Items from a dataset:
######

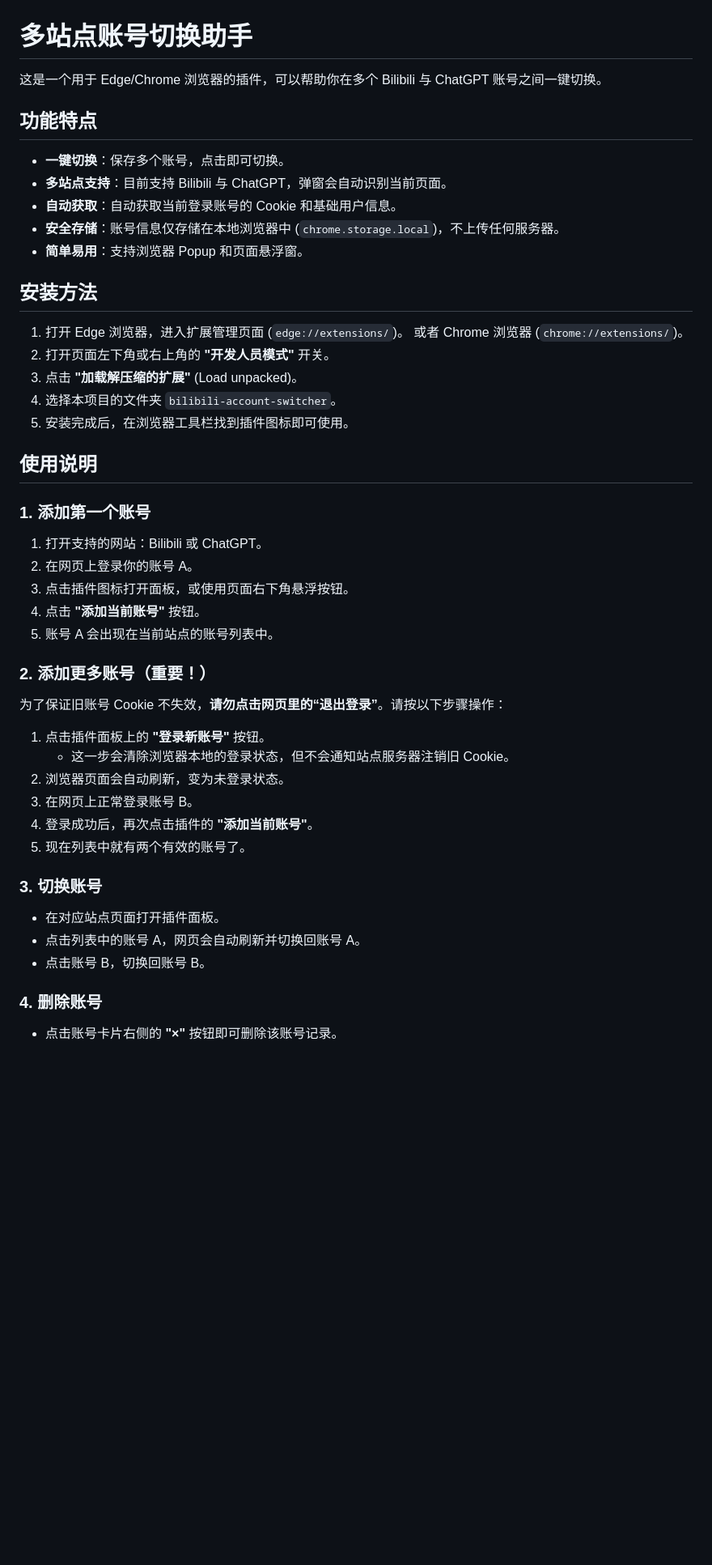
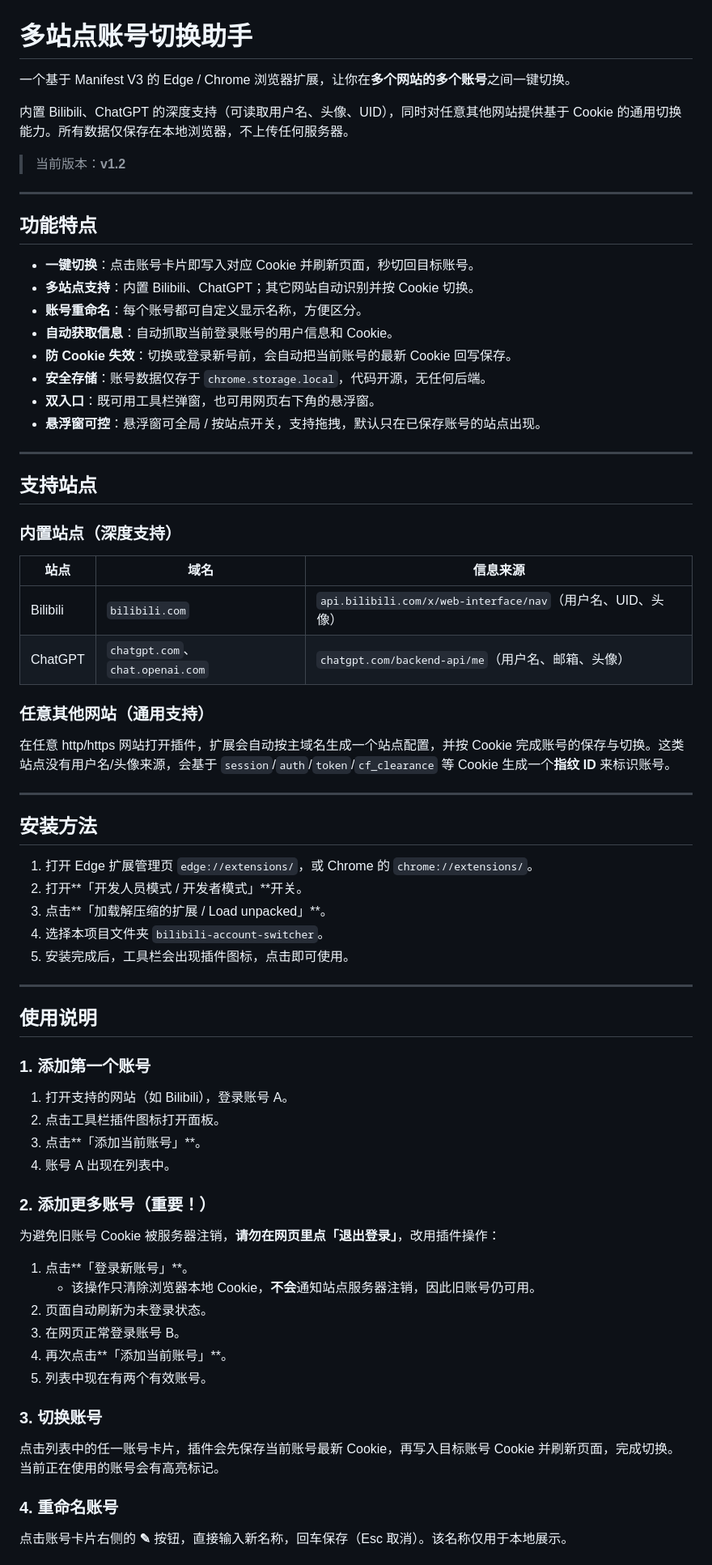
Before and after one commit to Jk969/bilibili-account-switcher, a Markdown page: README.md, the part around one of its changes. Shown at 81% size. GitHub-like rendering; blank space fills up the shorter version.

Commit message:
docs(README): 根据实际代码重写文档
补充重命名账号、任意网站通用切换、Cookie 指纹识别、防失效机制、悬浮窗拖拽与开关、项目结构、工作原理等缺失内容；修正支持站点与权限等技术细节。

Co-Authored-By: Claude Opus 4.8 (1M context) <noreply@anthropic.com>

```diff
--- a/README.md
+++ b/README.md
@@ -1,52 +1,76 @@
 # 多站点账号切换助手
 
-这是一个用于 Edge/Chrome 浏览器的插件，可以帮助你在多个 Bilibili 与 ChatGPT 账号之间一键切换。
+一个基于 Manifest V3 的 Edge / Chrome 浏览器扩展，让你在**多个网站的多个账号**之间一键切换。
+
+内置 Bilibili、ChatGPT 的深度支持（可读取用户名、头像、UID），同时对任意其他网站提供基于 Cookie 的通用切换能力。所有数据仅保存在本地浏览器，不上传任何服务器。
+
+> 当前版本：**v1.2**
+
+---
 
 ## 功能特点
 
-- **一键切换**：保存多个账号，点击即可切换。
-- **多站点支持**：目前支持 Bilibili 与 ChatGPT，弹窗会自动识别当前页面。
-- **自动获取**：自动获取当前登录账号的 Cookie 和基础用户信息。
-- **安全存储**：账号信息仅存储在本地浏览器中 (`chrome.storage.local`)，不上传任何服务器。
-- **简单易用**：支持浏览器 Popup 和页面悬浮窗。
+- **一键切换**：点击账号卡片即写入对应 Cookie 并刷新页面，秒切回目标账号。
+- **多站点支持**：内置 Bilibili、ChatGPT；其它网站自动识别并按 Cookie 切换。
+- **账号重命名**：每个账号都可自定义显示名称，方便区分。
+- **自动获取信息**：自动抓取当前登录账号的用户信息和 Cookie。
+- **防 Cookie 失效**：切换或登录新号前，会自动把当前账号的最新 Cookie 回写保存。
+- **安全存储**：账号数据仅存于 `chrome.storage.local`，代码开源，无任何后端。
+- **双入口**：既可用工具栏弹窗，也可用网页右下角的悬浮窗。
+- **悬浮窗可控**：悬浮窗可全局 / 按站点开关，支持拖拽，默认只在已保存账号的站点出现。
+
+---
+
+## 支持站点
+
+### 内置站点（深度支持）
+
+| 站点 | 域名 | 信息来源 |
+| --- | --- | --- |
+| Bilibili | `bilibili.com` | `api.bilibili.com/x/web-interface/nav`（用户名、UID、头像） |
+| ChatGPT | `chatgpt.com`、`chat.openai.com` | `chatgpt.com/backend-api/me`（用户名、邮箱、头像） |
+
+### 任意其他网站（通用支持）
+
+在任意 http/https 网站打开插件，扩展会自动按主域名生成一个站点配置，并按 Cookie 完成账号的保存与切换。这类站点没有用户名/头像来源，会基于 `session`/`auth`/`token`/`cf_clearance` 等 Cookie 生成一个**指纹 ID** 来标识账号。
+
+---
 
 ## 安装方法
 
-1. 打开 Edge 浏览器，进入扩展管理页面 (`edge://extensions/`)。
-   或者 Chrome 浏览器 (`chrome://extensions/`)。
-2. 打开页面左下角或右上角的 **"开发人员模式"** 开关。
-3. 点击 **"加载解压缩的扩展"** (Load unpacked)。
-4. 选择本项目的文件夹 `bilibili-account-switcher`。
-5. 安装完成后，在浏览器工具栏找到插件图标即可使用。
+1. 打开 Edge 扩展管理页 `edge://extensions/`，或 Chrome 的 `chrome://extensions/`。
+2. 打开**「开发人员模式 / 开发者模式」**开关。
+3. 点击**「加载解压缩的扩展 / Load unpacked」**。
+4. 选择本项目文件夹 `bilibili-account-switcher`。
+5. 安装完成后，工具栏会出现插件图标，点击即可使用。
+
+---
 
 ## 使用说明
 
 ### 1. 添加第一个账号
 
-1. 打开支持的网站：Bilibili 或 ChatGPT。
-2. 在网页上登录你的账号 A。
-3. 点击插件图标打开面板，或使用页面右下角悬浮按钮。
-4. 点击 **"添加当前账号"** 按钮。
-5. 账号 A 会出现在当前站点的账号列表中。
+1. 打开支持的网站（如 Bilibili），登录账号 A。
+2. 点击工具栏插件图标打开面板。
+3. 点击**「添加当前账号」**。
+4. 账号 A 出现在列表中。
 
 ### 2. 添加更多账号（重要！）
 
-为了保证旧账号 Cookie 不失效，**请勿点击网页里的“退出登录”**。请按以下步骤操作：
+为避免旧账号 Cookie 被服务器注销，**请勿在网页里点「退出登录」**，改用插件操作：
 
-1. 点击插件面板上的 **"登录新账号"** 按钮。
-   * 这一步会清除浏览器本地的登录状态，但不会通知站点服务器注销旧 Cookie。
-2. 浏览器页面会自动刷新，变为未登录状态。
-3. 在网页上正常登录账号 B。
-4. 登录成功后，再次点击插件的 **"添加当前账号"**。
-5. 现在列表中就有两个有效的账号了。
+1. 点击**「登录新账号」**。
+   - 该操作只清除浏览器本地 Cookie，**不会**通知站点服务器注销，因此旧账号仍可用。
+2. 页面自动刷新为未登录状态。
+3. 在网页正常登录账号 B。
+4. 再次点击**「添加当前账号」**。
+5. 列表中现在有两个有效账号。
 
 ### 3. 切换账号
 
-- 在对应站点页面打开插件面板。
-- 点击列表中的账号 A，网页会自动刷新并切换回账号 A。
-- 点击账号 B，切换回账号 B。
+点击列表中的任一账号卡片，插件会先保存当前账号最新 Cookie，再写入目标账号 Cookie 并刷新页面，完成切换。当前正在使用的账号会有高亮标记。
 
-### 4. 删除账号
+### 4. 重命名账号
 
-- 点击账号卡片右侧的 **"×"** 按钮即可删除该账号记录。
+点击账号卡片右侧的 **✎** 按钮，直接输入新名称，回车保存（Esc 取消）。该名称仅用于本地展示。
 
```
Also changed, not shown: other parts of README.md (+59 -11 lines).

######

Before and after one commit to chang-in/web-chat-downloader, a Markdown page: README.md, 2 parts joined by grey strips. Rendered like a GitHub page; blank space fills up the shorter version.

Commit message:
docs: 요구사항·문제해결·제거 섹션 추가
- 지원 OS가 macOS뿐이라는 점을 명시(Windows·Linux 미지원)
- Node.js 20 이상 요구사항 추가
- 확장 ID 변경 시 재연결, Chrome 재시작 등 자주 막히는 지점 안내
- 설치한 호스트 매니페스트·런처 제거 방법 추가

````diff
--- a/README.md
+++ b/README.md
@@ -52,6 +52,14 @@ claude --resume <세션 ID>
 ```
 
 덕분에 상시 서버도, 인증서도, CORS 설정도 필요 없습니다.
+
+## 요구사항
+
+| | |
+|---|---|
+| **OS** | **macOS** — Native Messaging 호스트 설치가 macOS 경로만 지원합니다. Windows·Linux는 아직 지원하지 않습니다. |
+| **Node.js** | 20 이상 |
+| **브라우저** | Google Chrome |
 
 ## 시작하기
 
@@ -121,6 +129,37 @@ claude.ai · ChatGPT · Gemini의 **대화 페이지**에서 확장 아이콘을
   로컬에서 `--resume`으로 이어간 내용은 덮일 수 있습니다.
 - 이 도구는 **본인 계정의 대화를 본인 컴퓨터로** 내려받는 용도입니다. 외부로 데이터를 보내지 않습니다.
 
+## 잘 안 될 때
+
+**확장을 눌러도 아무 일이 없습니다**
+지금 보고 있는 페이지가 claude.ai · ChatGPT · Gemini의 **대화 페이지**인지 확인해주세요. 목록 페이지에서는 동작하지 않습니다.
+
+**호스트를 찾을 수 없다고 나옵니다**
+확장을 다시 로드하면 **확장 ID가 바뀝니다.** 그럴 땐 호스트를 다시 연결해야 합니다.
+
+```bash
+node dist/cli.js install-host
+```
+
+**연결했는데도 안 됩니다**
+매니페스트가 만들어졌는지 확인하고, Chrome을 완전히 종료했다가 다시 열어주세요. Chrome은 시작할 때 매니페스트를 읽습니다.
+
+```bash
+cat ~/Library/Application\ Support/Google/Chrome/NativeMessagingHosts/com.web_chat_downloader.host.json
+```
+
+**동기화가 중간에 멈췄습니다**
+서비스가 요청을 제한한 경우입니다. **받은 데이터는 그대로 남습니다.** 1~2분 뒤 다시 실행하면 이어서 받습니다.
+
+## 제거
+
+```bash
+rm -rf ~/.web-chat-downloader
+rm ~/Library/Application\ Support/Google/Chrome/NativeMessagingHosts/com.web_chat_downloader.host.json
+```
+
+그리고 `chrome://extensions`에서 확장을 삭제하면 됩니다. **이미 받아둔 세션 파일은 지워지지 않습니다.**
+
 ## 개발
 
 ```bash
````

######

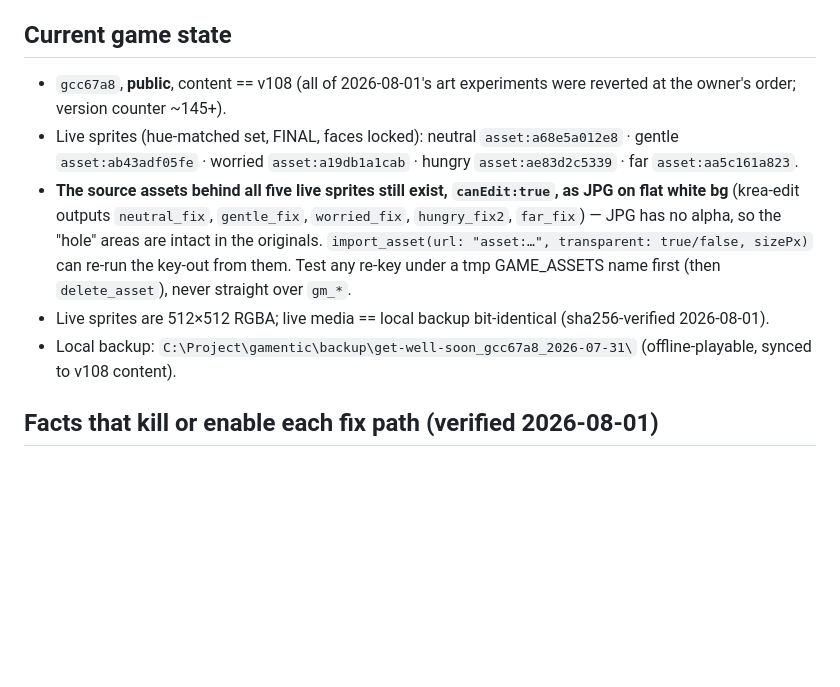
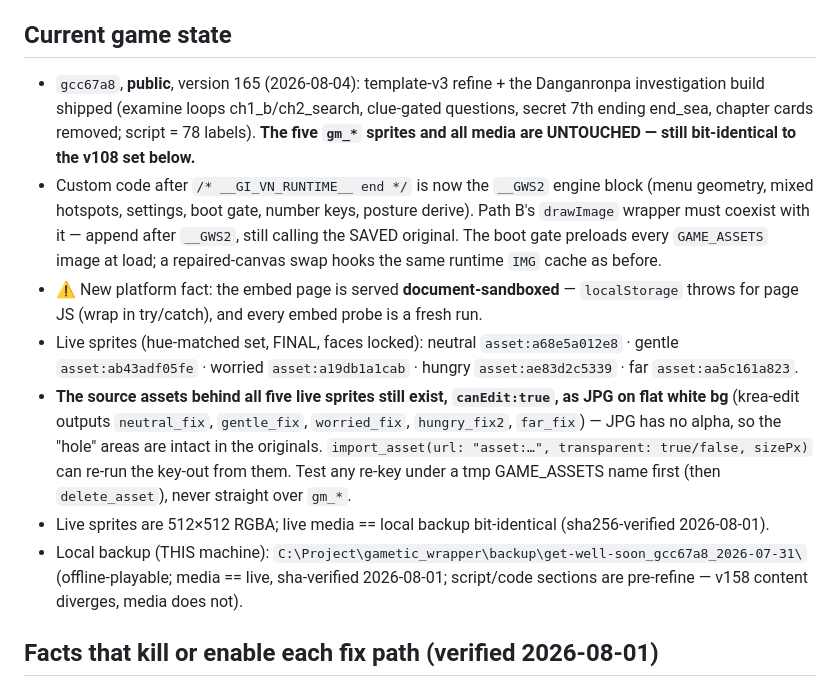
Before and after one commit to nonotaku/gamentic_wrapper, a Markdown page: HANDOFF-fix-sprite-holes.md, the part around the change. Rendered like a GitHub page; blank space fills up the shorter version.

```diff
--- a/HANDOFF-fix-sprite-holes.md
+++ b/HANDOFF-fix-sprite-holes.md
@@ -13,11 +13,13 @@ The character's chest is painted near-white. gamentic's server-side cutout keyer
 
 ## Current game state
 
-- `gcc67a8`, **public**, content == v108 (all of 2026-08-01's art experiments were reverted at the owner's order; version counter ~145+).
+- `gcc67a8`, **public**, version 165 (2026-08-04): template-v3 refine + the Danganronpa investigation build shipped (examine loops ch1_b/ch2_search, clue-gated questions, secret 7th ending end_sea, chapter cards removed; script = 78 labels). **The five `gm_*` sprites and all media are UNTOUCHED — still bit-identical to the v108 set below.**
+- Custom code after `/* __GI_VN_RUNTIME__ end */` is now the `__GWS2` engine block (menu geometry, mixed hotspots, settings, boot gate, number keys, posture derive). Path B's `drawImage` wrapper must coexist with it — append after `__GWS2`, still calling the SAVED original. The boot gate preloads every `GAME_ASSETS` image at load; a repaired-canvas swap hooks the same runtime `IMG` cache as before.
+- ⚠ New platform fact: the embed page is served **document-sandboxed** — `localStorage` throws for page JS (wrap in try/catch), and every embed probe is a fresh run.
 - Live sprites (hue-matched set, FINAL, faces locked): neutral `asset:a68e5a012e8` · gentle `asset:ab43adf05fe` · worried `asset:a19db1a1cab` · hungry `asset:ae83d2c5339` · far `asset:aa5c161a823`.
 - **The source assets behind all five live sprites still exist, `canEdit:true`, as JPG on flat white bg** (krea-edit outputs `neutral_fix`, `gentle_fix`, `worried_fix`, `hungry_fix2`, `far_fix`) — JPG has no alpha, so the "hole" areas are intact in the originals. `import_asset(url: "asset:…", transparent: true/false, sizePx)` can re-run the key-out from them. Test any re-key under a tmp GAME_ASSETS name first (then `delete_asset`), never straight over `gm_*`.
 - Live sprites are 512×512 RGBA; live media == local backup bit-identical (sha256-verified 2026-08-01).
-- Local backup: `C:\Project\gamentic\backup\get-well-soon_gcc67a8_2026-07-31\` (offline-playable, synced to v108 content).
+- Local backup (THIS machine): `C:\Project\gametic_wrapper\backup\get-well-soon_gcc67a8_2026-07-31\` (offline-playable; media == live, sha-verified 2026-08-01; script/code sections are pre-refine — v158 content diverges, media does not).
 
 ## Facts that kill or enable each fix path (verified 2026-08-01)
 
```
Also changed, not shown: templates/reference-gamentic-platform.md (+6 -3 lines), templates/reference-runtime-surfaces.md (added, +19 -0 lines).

######

• **Problem to work on**
Which lines in the records above hold the string "version"? Copy each of them.

• **Response for this exercise**
Before and after one commit to Jk969/bilibili-account-switcher, a Markdown page: README.md, the part around one of its changes. Shown at 81% size. GitHub-like rendering; blank space fills up the shorter version.
Before and after one commit to chang-in/web-chat-downloader, a Markdown page: README.md, 2 parts joined by grey strips. Rendered like a GitHub page; blank space fills up the shorter version.
Before and after one commit to nonotaku/gamentic_wrapper, a Markdown page: HANDOFF-fix-sprite-holes.md, the part around the change. Rendered like a GitHub page; blank space fills up the shorter version.
-- `gcc67a8`, **public**, content == v108 (all of 2026-08-01's art experiments were reverted at the owner's order; version counter ~145+).
+- `gcc67a8`, **public**, version 165 (2026-08-04): template-v3 refine + the Danganronpa investigation build shipped (examine loops ch1_b/ch2_search, clue-gated questions, secret 7th ending end_sea, chapter cards removed; script = 78 labels). **The five `gm_*` sprites and all media are UNTOUCHED — still bit-identical to the v108 set below.**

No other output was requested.